Effects of Increased Ambient Temperature During IVM and/or IVF on the In Vitro Development of Bovine Zygotes
Sugiyama, Sadahiro, McGowan, Michael, Phillips, Nancy, Kafi, Majataba, & Young, Mary (2007) Effects of Increased Ambient Temperature During IVM and/or IVF on the In Vitro Development of Bovine Zygotes. Reproduction in Domestic Animals, 42(3), pp. 271-274.
Previous research by this group (2003) has demonstrated that heat stress during in vitro culture (IVC) significantly increased early embryo mortality. The experiments reported here examine the effects of heat treatment (HT) during in vitro maturation (IVM) and during in vitro fertilization (IVF). One 24 h cycle of HT entailed a series of 0.5°C incubator temperature increases from 39°C to 39.5°C for 2 h, to 40°C for 2 h, to 40.5°C for 4 h, 41°C for 4 h, 40.5°C for 6 h and 40°C for 6 h. This cycle mimics rectal temperatures recorded in high producing, grain fed dairy cows in hot climates. Experiment I studied the effects of one cycle of heat-treatment during IVF on the rate of cleavage of in vitro matured presumptive zygotes. Total cleavage rate in the HT group (37.8%) was lower than that of the control group (54.6%, p < 0.05). Experiment II repeated the HT of experiment I but preceded it with a cycle of HT during IVM. The total cleavage rates for control and heat treatment groups were 75.5% and 37.9%, respectively, with a significant difference of p < 0.001 identified. Experiment III examined the rates of embryonic development to ≥8-cell stage (after 72 h IVC) and to morula or blastocyst (M/B) stage (after 144 h IVC) following HT of the oocyte groups during the preceding IVM or IVF. Rates of development to ≥8-cell stage (at 72 h IVC) and to M/B stage (after 144 h IVC) for the control group were 27.5% and 35.8%. Those of IVM-only HT and IVF-only HT groups were 13.8% and 14.6%, and 8.6% and 14.3%, respectively. Both groups of heat treated embryos developed at significantly lower rates (p < 0.05) than did the control group. These results suggest that hyperthermia during oocyte maturation and/or fertilization adversely affects oocyte maturation and fertilization rates and retards further embryonic development.

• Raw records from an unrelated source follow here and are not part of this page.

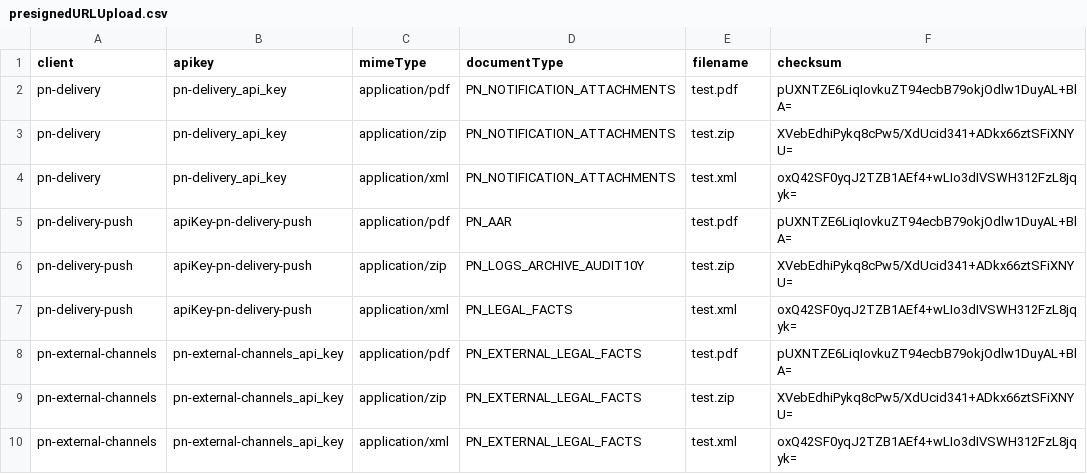
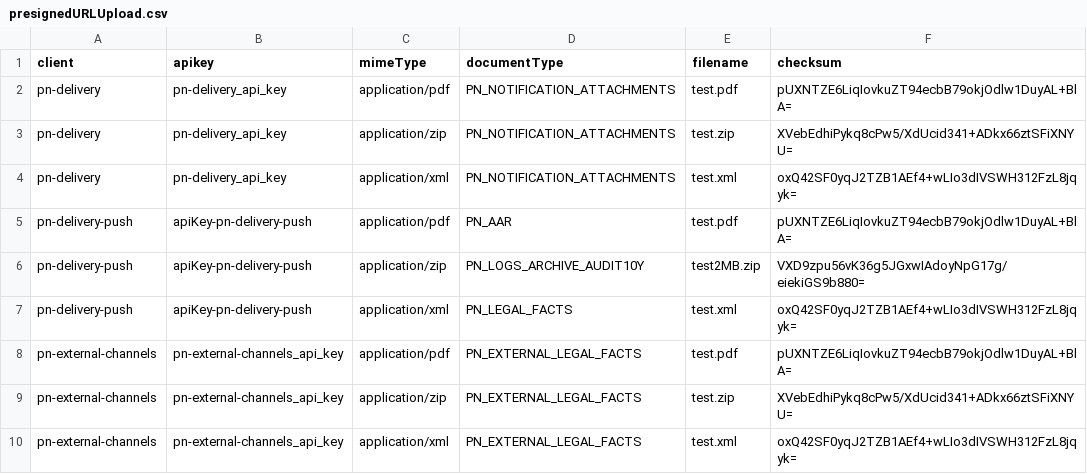
Before and after one commit to pagopa/pn-ss, a CSV file: scripts/jmeter/presignedURLUpload.csv, drawn as a sheet.

Commit message:
Performance test revisioned

```diff
--- a/scripts/jmeter/presignedURLUpload.csv
+++ b/scripts/jmeter/presignedURLUpload.csv
@@ -5,3 +5,3 @@
 "pn-delivery-push","apiKey-pn-delivery-push","application/pdf","PN_AAR","test.pdf","pUXNTZE6LiqIovkuZT94ecbB79okjOdlw1DuyAL+BlA="
-"pn-delivery-push","apiKey-pn-delivery-push","application/zip","PN_LOGS_ARCHIVE_AUDIT10Y","test.zip","XVebEdhiPykq8cPw5/XdUcid341+ADkx66ztSFiXNYU="
+"pn-delivery-push","apiKey-pn-delivery-push","application/zip","PN_LOGS_ARCHIVE_AUDIT10Y","test2MB.zip","VXD9zpu56vK36g5JGxwIAdoyNpG17g/eiekiGS9b880="
 "pn-delivery-push","apiKey-pn-delivery-push","application/xml","PN_LEGAL_FACTS","test.xml","oxQ42SF0yqJ2TZB1AEf4+wLIo3dIVSWH312FzL8jqyk="
```
Also changed, not shown: 2 other files.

Impact and interest:
Citation counts are sourced monthly from and citation databases.
These databases contain citations from different subsets of available publications and different time periods and thus the citation count from each is usually different. Some works are not in either database and no count is displayed. Scopus includes citations from articles published in 1996 onwards, and Web of Science® generally from 1980 onwards.
Citations counts from theindexing service can be viewed at the linked Google Scholar™ search.
Full-text downloads displays the total number of times this work’s files (e.g., a PDF) have been downloaded from QUT ePrints as well as the number of downloads in the previous 365 days. The count includes downloads for all files if a work has more than one.
|Item Type:||Journal Article|
|Subjects:||Australian and New Zealand Standard Research Classification > AGRICULTURAL AND VETERINARY SCIENCES (070000) > ANIMAL PRODUCTION (070200) > Animal Reproduction (070206)|
|Divisions:||Past > QUT Faculties & Divisions > Faculty of Built Environment and Engineering
Current > Institutes > Institute of Health and Biomedical Innovation
|Copyright Owner:||Copyright 2007 Blackwell Publishing|
|Copyright Statement:||Reproduced in accordance with the copyright policy of the publisher.|
|Deposited On:||09 Sep 2008|
|Last Modified:||29 Feb 2012 13:31|
Repository Staff Only: item control page